- What you need to do -
Count up the lines below that hold "container", then give that count by itself.

(Given information)

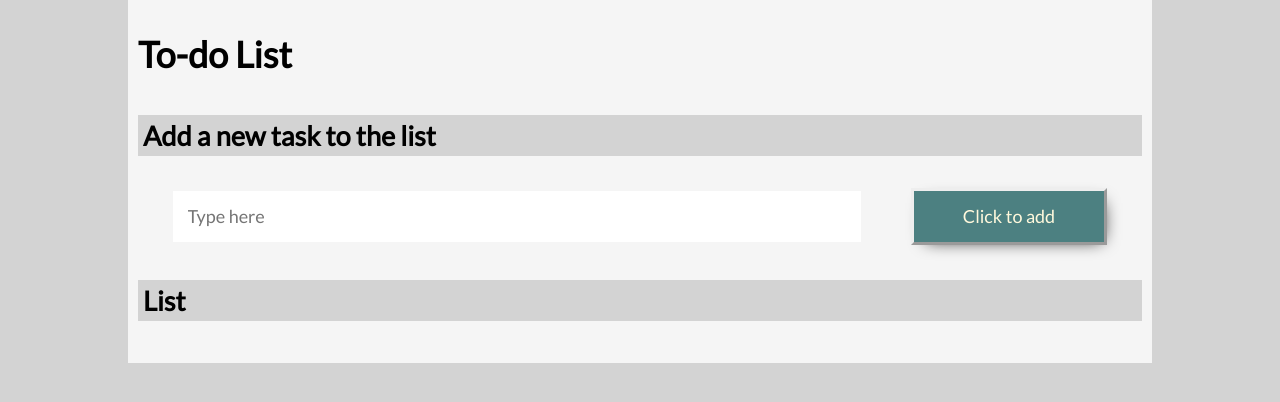
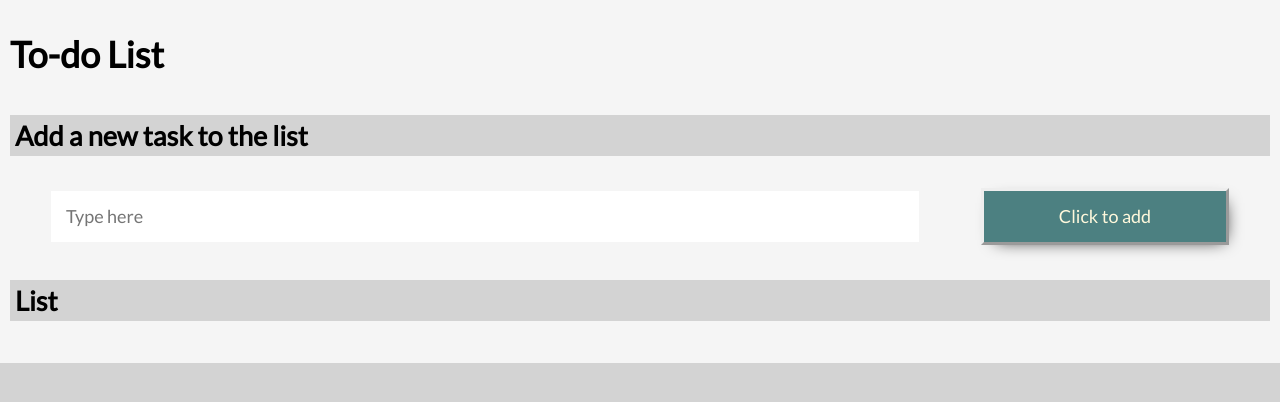
Before and after one commit to Gosia-Ras/task-list, a plain HTML site: page index.html in a window 1280 px wide. Drawn offline with nearby package versions, Linux system fonts and the light colour scheme.

Commit message:
margin and width property removed from container

```diff
--- a/css/container.css
+++ b/css/container.css
@@ -1,7 +1,4 @@
 .container {
-    margin: 0 auto;
-    max-width: 1024px;
-    width: 100%;
     background-color: whitesmoke;
     padding: 10px;
 }
```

(End Given information)

- Solution to the exercise -
4